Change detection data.
○ ○ ○ ○ ○ ○ ○

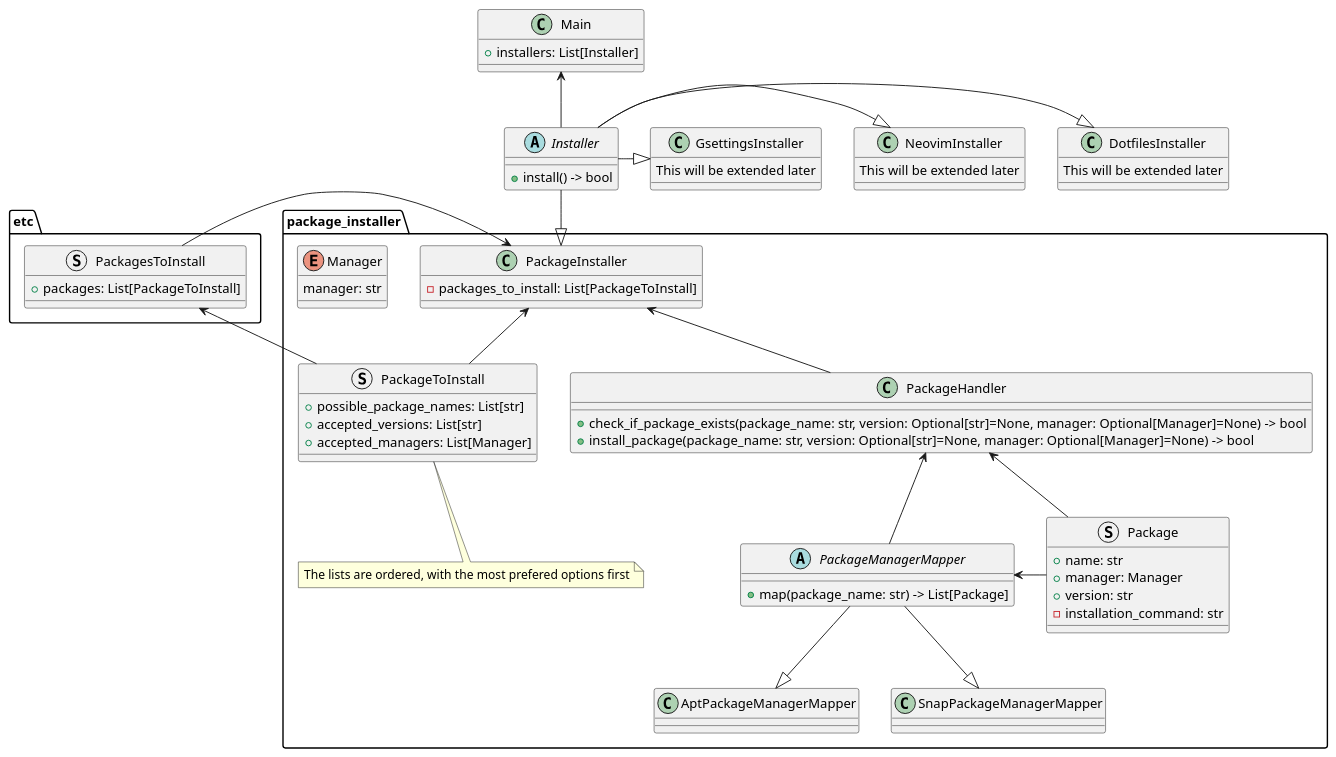
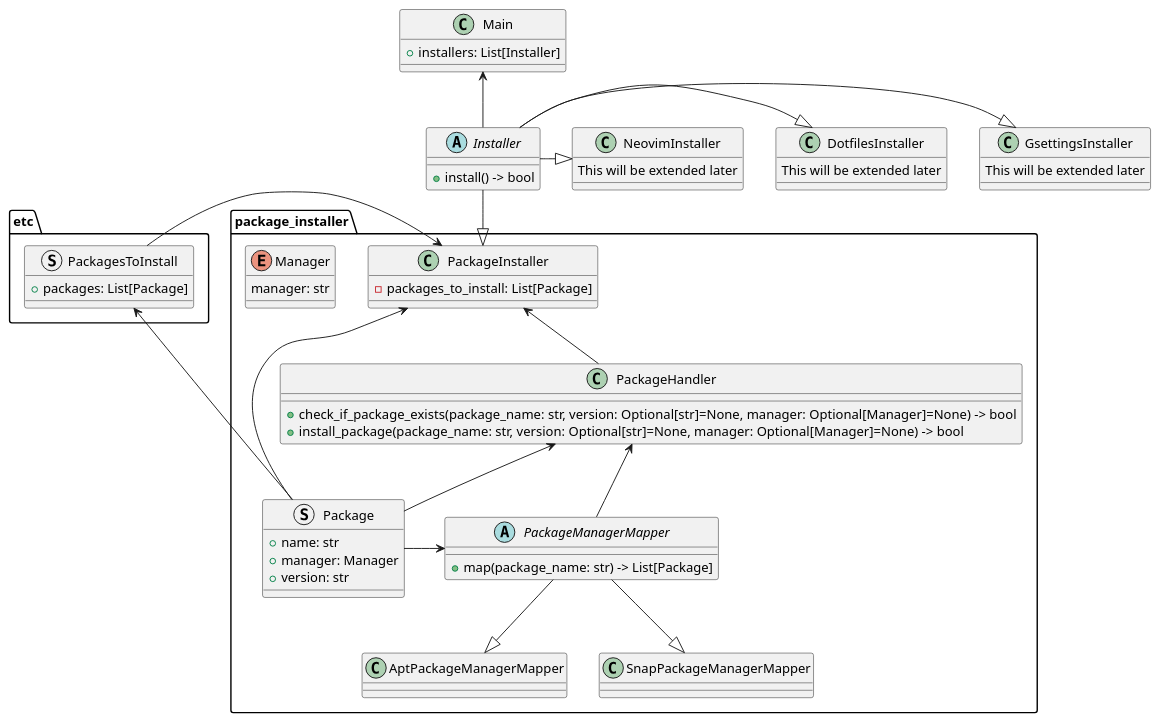
The diagram in docs/designs/dotfiles_design.puml (LuukHenk/dotfiles), drawn with PlantUML before and after one commit. The commit also changed 6 other files, not shown here.

Commit message:
replaced package_to_install with package

```diff
--- a/docs/designs/dotfiles_design.puml
+++ b/docs/designs/dotfiles_design.puml
@@ -1,76 +1,69 @@
 @startuml dotfiles design
 
 package package_installer {
 
     struct Package {
         + name: str
         + manager: Manager
         + version: str
-        - installation_command: str
     }
     enum Manager {
         manager: str
     }
 
     abstract PackageManagerMapper {
         + map(package_name: str) -> List[Package]
     }
     class AptPackageManagerMapper
     class SnapPackageManagerMapper
 
     class PackageHandler {
         + check_if_package_exists(package_name: str, version: Optional[str]=None, manager: Optional[Manager]=None) -> bool
         + install_package(package_name: str, version: Optional[str]=None, manager: Optional[Manager]=None) -> bool
     }
     class PackageInstaller {
-        - packages_to_install: List[PackageToInstall]
+        - packages_to_install: List[Package]
     }
-    struct PackageToInstall {
-        + possible_package_names: List[str]
-        + accepted_versions: List[str]
-        + accepted_managers: List[Manager]
-    }
-    note bottom: The lists are ordered, with the most prefered options first
 }
 
 class Main {
     + installers: List[Installer]
 }
 
 abstract Installer {
     + install() -> bool
 }
 
 class DotfilesInstaller {
     This will be extended later
 }
 class GsettingsInstaller {
     This will be extended later
 }
 class NeovimInstaller {
     This will be extended later
 }
 
 package etc {
     struct PackagesToInstall {
-        + packages: List[PackageToInstall]
+        + packages: List[Package]
     }
 }
 
 Main <-- Installer
 Installer --|> PackageInstaller
 Installer -|> DotfilesInstaller
 Installer -|> NeovimInstaller
 Installer -|> GsettingsInstaller
 PackageManagerMapper --|> AptPackageManagerMapper
 PackageManagerMapper --|> SnapPackageManagerMapper
 PackageHandler <-- PackageManagerMapper
 PackageInstaller <-- PackageHandler
 PackageInstaller <- PackagesToInstall
 
 PackageHandler <- Package
 PackageManagerMapper <- Package
 
-PackageInstaller <-- PackageToInstall
-PackagesToInstall <- PackageToInstall
+PackageInstaller <-- Package
+PackagesToInstall <- Package
 @enduml
```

○ ○ ○ ○ ○ ○ ○

WORK ORDER. Return all of the lines above without alteration, minus the pictures.

EXERCISE SOLUTION.
The diagram in docs/designs/dotfiles_design.puml (LuukHenk/dotfiles), drawn with PlantUML before and after one commit. The commit also changed 6 other files, not shown here.

Commit message:
replaced package_to_install with package

```diff
--- a/docs/designs/dotfiles_design.puml
+++ b/docs/designs/dotfiles_design.puml
@@ -1,76 +1,69 @@
 @startuml dotfiles design
 
 package package_installer {
 
     struct Package {
         + name: str
         + manager: Manager
         + version: str
-        - installation_command: str
     }
     enum Manager {
         manager: str
     }
 
     abstract PackageManagerMapper {
         + map(package_name: str) -> List[Package]
     }
     class AptPackageManagerMapper
     class SnapPackageManagerMapper
 
     class PackageHandler {
         + check_if_package_exists(package_name: str, version: Optional[str]=None, manager: Optional[Manager]=None) -> bool
         + install_package(package_name: str, version: Optional[str]=None, manager: Optional[Manager]=None) -> bool
     }
     class PackageInstaller {
-        - packages_to_install: List[PackageToInstall]
+        - packages_to_install: List[Package]
     }
-    struct PackageToInstall {
-        + possible_package_names: List[str]
-        + accepted_versions: List[str]
-        + accepted_managers: List[Manager]
-    }
-    note bottom: The lists are ordered, with the most prefered options first
 }
 
 class Main {
     + installers: List[Installer]
 }
 
 abstract Installer {
     + install() -> bool
 }
 
 class DotfilesInstaller {
     This will be extended later
 }
 class GsettingsInstaller {
     This will be extended later
 }
 class NeovimInstaller {
     This will be extended later
 }
 
 package etc {
     struct PackagesToInstall {
-        + packages: List[PackageToInstall]
+        + packages: List[Package]
     }
 }
 
 Main <-- Installer
 Installer --|> PackageInstaller
 Installer -|> DotfilesInstaller
 Installer -|> NeovimInstaller
 Installer -|> GsettingsInstaller
 PackageManagerMapper --|> AptPackageManagerMapper
 PackageManagerMapper --|> SnapPackageManagerMapper
 PackageHandler <-- PackageManagerMapper
 PackageInstaller <-- PackageHandler
 PackageInstaller <- PackagesToInstall
 
 PackageHandler <- Package
 PackageManagerMapper <- Package
 
-PackageInstaller <-- PackageToInstall
-PackagesToInstall <- PackageToInstall
+PackageInstaller <-- Package
+PackagesToInstall <- Package
 @enduml
```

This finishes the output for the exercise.